Above 200°C, glass is still relatively transparent in the SWIR wavelength range, whereas it becomes opaque when viewed by thermal cameras at longer wavelengths. Therefore, according to Malchow, SWIR cameras are really the only option to inspect both the interior and exterior of glass walls.

Shortwave infrared cameras can inspect both the exterior and interior of glass above 200°C. Left: a heated wine glass viewed with a visible camera. Right: the same scene imaged with a SWIR-InGaAs camera from Sensors Unlimited-Goodrich ISR Systems

Making an inspection while the glass is still hot can prevent it shattering due to uneven cooling or unmelted raw materials. Impurities in the silica former can also result in the material not melting completely, which, as the molten glass is blown out in the mould, can result in ‘stringers’ – glass filaments that form a lattice inside the bottle.

‘After the bottle cools, glass-on-glass defect inspection with standard visible machine vision is difficult, and these defects wouldn’t be easily caught as the bottle is packaged,’ explains Malchow. The danger is that the filaments fracture and break off inside the bottle, which is not only hazardous for the consumer, but could also result in a costly law suit.

‘There are standard machine vision drivers with regards to product perception, but the critical areas where there have to be zero defects are those involving glass breaking off inside the bottle,’ Malchow continues.

SWIR cameras also inspect for aspects like slumping – when the bottle exits the cast too hot and starts to sag – bottle dimensions, the consistency of the heat profile, and the presence of other contaminants such as soot.

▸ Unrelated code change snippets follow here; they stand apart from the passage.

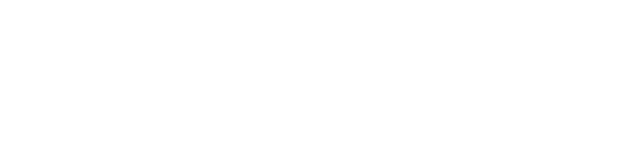
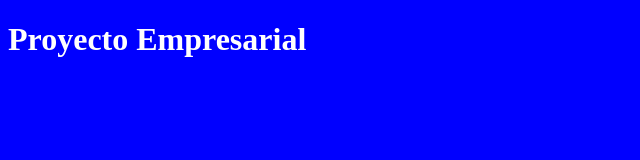
Before and after one commit to gantoniob23/CursoGIT, a plain HTML site: page index.html in a window 1280 px wide. Shown: the whole page, without its empty margins (0-640 px from the left). Drawn offline with Linux system fonts and the light colour scheme.

Commit message:
Fondo y color fuente

```diff
--- /dev/null
+++ b/css/estilos.css
@@ -0,0 +1,4 @@
+body {
+    background-color: #00F;
+    color: white;
+}
--- a/index.html
+++ b/index.html
@@ -5,8 +5,11 @@
 <head>
     <meta charset="utf-8">
     <title>Documento</title>
+    <link href="css/estilos.css" rel="stylesheet" type="text/css">
 </head>
 
-<body></body>
+<body>
+    <h1>Proyecto Empresarial</h1>
+</body>
 
 </html>
```
Also changed, not shown: js/javascript.js (added).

All of this feeds back information on the production process and identifies whether any moulds are inefficient or creating large numbers of defects.

Another inspection point where SWIR cameras can be used is when the molten gob of glass is injected into the mould. ‘There is some value in inspecting that process,’ Malchow states. ‘Inspecting the former that makes the gob and the injection process provides some control over aspects that might affect product quality.’


Read more about:

Glass, Surface inspection

Media Partners